Growing a 150,000-hectare highway for British passenger insects

globally, up to 10% of all insect species are in danger of extinction. The devastation is due to several factors, including climate change and pesticide use, while vast areas of key habitats have been lost to intensive agriculture and other developments, says Jamie Robins, program manager at Buglife.

“While our countryside looks green, beautiful and vibrant, if it doesn’t have a lot of flowers, it’s a pretty hostile environment for our insects,” says Keith Jones, conservation officer at Buglife.


Buglife has identified 150,000 hectares (580 sq mi) of land across the UK that it wants to restore to flower meadows. The hope is that these grasslands can be linked into a nationwide network of “suburban” insects called B-lines that will provide nectar-rich pit stops for pollinators.

These flower “steps” should be no more than 300 meters apart, “based on the average distance traveled by a lone bee to make sure they can move from place to place,” Robins explains.

The B-lines project, funded in part by the National Lottery Legacy Fund and the Green Recovery Challenge Fund, began in 2011. Using software developed by the University of Washington, Buglife mapped out the best connections between existing wilderness areas across the UK and created the first nationwide B-line map, launched in March 2021.

Insect conservation officer Keith Jones inspects a bee in a wildflower meadow in Shropshire, UK.
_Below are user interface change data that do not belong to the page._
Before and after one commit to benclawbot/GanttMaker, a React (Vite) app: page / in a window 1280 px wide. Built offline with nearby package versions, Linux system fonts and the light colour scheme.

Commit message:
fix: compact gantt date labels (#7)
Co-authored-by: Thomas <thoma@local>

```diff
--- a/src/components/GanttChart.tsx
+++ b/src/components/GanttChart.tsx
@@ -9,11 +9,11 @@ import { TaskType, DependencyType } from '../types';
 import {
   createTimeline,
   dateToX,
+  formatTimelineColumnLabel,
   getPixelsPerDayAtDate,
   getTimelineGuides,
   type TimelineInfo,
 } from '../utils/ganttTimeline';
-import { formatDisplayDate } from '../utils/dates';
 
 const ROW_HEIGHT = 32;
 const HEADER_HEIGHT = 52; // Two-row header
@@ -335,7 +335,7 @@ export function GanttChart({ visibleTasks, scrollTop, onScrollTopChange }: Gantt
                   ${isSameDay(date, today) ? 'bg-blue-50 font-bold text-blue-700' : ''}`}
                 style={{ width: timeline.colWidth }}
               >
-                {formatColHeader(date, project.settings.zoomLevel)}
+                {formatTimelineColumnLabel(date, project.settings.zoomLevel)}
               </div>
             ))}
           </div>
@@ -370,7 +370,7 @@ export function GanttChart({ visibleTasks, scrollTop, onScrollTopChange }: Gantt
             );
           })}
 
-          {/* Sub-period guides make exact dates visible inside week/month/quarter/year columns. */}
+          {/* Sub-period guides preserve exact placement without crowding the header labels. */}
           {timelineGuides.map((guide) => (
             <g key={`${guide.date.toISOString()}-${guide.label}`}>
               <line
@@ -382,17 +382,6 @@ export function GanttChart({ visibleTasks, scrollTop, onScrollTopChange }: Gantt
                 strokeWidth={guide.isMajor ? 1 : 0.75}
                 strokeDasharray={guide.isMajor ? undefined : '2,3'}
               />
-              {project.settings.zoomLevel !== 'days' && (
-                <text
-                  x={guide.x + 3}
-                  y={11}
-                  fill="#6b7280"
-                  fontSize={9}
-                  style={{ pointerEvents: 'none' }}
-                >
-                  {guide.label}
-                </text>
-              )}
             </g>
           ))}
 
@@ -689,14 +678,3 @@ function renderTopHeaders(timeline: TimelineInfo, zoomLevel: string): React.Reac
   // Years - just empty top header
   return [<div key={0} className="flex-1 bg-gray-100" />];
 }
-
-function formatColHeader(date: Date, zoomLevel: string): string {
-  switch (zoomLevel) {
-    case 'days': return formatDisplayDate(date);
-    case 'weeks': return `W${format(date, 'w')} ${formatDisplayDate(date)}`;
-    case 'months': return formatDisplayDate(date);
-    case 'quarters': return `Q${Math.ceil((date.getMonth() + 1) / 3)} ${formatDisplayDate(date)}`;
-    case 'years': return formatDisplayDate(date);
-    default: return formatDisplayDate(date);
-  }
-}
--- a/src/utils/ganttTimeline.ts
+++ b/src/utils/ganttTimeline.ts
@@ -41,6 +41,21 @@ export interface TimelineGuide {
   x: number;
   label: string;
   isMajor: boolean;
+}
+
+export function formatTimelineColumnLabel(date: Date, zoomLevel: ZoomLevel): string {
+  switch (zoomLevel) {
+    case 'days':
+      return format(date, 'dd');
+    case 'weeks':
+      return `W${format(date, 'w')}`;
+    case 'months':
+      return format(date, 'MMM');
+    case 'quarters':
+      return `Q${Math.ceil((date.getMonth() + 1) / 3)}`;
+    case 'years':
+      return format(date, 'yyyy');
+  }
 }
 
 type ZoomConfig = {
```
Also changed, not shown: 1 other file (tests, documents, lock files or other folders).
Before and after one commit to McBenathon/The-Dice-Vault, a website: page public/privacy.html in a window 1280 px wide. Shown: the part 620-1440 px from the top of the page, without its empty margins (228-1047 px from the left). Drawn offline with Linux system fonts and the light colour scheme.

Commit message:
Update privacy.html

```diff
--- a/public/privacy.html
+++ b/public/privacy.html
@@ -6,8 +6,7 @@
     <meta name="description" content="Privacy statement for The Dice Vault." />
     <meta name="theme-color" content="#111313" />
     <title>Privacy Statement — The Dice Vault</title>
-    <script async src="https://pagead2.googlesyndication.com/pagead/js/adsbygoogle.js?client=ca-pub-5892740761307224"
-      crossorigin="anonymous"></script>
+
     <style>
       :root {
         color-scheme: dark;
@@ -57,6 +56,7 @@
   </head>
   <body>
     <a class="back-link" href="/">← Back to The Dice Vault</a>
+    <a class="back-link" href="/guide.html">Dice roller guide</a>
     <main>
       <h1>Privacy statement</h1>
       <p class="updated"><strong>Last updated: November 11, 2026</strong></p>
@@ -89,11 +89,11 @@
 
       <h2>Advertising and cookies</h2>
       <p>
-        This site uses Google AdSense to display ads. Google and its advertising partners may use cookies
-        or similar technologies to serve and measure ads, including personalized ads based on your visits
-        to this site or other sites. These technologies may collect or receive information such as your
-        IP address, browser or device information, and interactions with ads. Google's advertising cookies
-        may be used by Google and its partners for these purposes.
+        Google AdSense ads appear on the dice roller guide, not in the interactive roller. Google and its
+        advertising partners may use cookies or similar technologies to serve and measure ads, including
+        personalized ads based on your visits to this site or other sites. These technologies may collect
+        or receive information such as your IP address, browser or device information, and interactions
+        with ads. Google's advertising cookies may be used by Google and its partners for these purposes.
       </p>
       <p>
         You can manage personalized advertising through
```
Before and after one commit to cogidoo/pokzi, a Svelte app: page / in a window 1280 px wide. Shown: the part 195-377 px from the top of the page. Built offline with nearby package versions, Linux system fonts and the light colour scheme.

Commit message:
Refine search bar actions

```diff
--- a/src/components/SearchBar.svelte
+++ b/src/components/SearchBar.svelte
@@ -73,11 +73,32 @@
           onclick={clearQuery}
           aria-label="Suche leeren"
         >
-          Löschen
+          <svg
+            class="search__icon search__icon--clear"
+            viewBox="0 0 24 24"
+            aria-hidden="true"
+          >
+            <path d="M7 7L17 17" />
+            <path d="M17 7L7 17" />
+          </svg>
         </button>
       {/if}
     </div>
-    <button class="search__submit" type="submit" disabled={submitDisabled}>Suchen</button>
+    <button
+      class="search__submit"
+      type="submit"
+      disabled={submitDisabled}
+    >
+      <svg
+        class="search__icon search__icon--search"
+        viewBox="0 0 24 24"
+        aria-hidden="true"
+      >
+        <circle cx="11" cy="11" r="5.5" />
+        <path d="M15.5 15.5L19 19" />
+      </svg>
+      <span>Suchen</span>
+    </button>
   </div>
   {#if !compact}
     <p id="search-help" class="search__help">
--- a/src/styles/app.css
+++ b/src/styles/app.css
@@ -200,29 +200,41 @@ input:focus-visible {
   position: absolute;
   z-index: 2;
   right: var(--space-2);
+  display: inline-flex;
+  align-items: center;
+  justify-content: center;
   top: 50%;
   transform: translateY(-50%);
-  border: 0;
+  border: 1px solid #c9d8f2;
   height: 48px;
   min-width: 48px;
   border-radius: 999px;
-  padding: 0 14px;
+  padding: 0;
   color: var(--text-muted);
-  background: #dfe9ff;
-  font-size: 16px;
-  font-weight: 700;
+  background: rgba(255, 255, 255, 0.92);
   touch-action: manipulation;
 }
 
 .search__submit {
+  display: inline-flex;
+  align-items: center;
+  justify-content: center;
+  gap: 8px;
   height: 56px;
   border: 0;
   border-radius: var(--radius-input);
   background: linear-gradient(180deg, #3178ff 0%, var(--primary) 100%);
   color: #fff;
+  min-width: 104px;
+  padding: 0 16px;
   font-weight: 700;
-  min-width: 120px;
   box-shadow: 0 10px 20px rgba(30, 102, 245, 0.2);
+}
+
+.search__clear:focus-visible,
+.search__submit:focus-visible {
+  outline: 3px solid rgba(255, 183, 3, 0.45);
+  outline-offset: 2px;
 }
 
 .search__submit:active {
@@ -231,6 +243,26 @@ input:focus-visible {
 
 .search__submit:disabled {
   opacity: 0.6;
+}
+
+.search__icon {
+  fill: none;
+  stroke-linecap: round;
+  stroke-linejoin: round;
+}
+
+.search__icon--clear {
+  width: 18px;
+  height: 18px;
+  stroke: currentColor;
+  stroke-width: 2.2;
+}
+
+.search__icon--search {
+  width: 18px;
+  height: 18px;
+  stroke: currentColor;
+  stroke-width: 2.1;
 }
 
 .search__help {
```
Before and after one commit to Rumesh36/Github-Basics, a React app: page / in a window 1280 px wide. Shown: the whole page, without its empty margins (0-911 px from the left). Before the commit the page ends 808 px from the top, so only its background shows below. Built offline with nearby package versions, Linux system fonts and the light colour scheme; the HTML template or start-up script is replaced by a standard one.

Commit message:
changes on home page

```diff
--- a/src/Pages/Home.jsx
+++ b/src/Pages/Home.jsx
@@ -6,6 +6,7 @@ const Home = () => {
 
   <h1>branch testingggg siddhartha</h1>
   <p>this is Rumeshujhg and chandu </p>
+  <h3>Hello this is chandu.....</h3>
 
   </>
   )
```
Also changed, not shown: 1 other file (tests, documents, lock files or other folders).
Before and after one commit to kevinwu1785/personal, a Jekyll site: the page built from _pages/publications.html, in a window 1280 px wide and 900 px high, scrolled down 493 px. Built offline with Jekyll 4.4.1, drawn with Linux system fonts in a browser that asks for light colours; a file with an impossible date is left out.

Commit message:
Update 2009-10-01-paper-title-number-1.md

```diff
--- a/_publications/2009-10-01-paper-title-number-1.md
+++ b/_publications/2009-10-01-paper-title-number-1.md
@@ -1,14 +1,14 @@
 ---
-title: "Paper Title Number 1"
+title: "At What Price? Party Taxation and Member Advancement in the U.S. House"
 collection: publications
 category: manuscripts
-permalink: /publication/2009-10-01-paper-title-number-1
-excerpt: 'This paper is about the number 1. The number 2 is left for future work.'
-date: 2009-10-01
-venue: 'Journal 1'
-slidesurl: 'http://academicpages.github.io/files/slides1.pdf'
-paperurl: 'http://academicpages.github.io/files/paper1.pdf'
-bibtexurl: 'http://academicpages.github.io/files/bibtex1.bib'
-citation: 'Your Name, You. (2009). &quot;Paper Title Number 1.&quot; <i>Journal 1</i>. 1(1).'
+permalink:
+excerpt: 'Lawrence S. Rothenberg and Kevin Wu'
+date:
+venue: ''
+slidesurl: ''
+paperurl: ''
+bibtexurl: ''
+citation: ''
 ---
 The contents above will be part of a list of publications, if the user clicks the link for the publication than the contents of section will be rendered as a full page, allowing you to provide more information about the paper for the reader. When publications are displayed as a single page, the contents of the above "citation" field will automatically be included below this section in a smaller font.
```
So far, B-lines has restored just over 2,500 acres of wildflower-rich meadows to the network. But this is only a small percentage of the 150,000 acres targeted, and the wildflowers could be difficult to restore. Claire Carvell, senior ecologist at the UK’s Center for Ecology and Hydrology, says native wildflowers tend to be hard to establish in areas with rich and fertile farmland, and pollinators often need a variety of flowers at any time of the year.

Another key issue is that the network crosses public and private land in both urban and rural areas, so the project has received support from wildlife foundations, local authorities, farmers and estate owners.

Buglife provides farmers and landowners with guidance on growing wildflower-rich pastures, as well as a 10-year maintenance plan. “These are the ones who can really make a difference. They can give away small plots of their land to wildflowers and restore the habitat they have,” says Robins.

Separately, the UK Department for the Environment, Food and Rural Affairs is incentivizing landowners and farmers to restore habitat by funding the planting and management of wildflowers as part of a recent Ecological Land Management Scheme.

Carwell believes that the B-lines initiative provides effective support and training for farmers and councils in the recovery process and is an important complement to government incentives.

A variety of wildflowers can be seen in the Melverley Meadows in Shropshire, UK.

She adds that planting hedges and meadows rich in wildflowers not only helps the insects, but also the farmers. “We have a lot of evidence that farmers benefit from managing their land in a way that benefits bees, flies, and any predatory insect or insect that provides an almost natural pest control service to their crops.” she says.

Study published by the Royal Society of Great Britain offers that the establishment of wild flower habitats in former crop areas will not adversely affect crop yields over a five-year period and may even increase them. From almost 75% of the world harvest Depending on pollination, according to the Food and Agriculture Organization of the United Nations, conserving pollinators through wildflower-rich meadows is essential to food security.
The public can even get involved by adding their own wildflower habitats to the B-line map via buglife site. Whether it’s a flower garden or a pot of field plants by the window, pollinators and insects will be thrilled, Jones says.

“We all have a role to play,” she adds. “The opportunity to contribute is great.”